### [YOUR OBJECTIVE]
Check each line of the data for "memory", and copy the ones that have it.

(Items listed in a dataset)
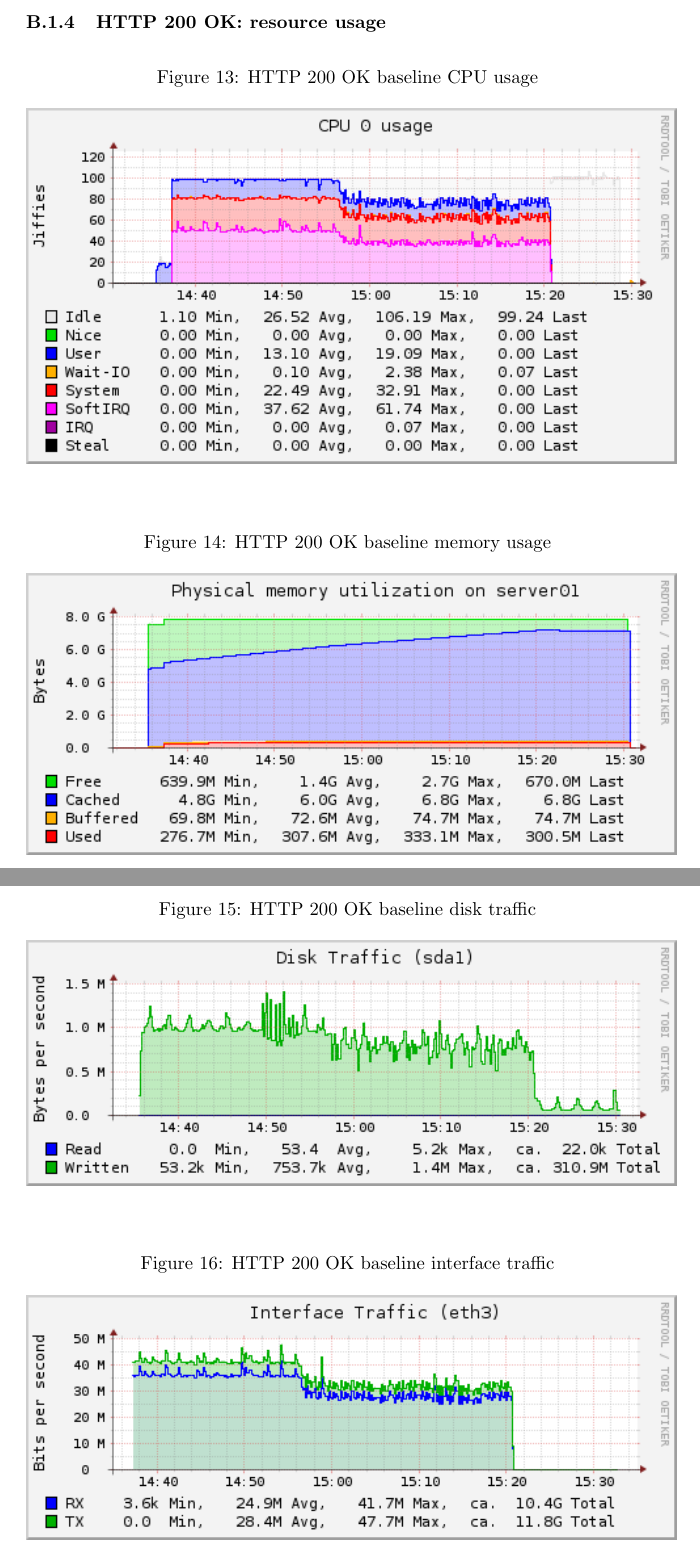
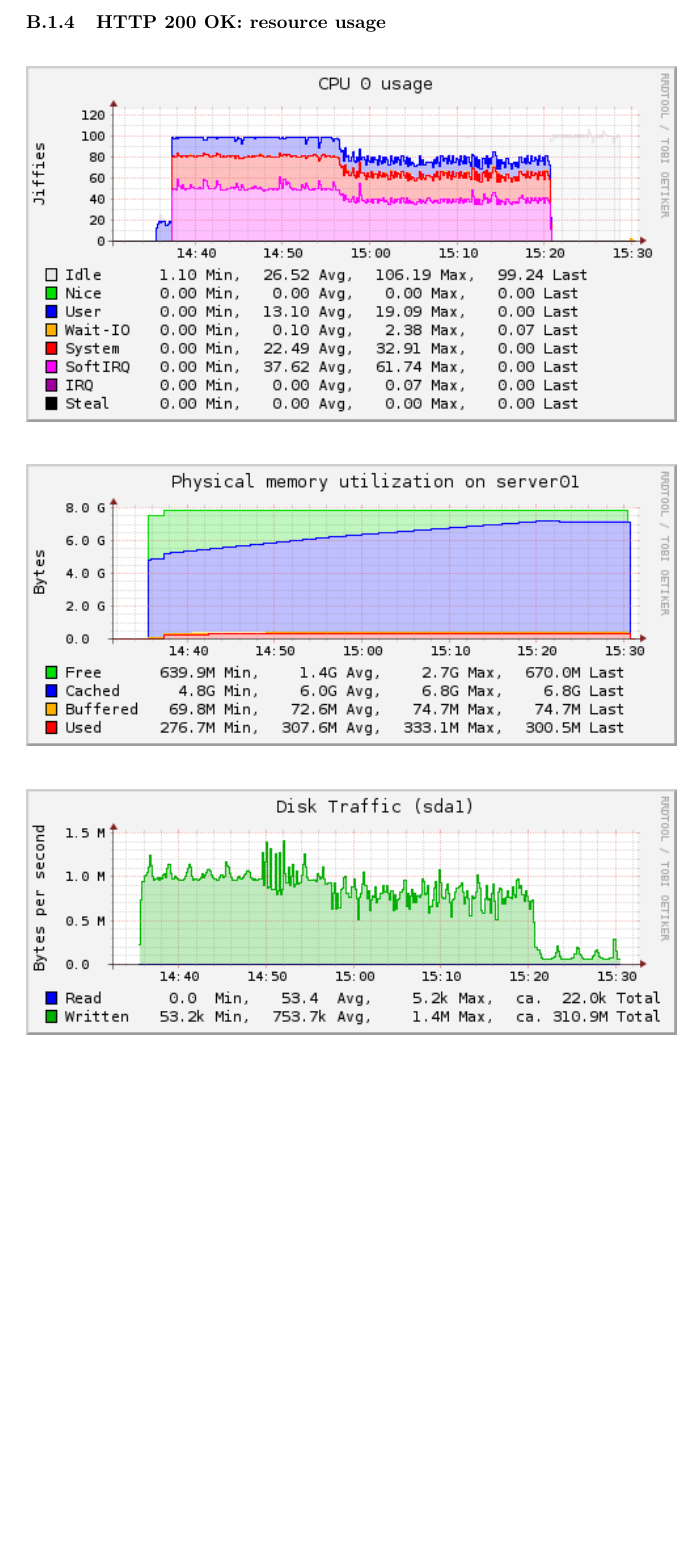
Before and after one commit to lutzengels/naxsiperftest, a LaTeX paper (paper/paper.tex, which reads paper/measurement_results.tex): two parts of pages 26 and 27 of 55 before the commit and part of page 26 of 55 after it, the two joined at a grey line, cut so that both start at the same text, the shorter picture padded with empty space. Compiled offline with pdfLaTeX.

Commit message:
Small corrections

```diff
--- a/paper/measurement_results.tex
+++ b/paper/measurement_results.tex
@@ -101,30 +101,22 @@ Errors: fd-unavail 0 addrunavail 0 ftab-full 0 other 0
 \label{sec:HTTP 200 OK baseline resource usage}
 \begin{figure}[H]
 \centering
-\caption{HTTP 200 OK baseline CPU usage}
 \includegraphics[scale=0.7]{images/results/baseline_200/cpu.png}
-\label{fig:Baseline Nginx CPU usage}
 \end{figure}
 
 \begin{figure}[H]
 \centering
-\caption{HTTP 200 OK baseline memory usage}
 \includegraphics[scale=0.7]{images/results/baseline_200/memory.png}
-\label{fig:Baseline Nginx memory usage}
 \end{figure}
 
 \begin{figure}[H]
 \centering
-\caption{HTTP 200 OK baseline disk traffic}
 \includegraphics[scale=0.7]{images/results/baseline_200/disk.png}
-\label{fig:Baseline Nginx disk traffic}
 \end{figure}
 
 \begin{figure}[H]
 \centering
-\caption{HTTP 200 OK baseline interface traffic}
 \includegraphics[scale=0.7]{images/results/baseline_200/interface.png}
-\label{fig:Baseline Nginx interface traffic}
 \end{figure}
 
 %%%%%%% NAXSI PERFORMANCE MEASUREMENTS %%%%%%%
```
Also changed, not shown: paper/further_research.tex (+1 -1 lines), paper/measurements.tex (+2 -2 lines), paper/methods.tex (+1 -1 lines), 1 other file.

### [FINAL ANSWER]
-\caption{HTTP 200 OK baseline memory usage}
 \includegraphics[scale=0.7]{images/results/baseline_200/memory.png}
-\label{fig:Baseline Nginx memory usage}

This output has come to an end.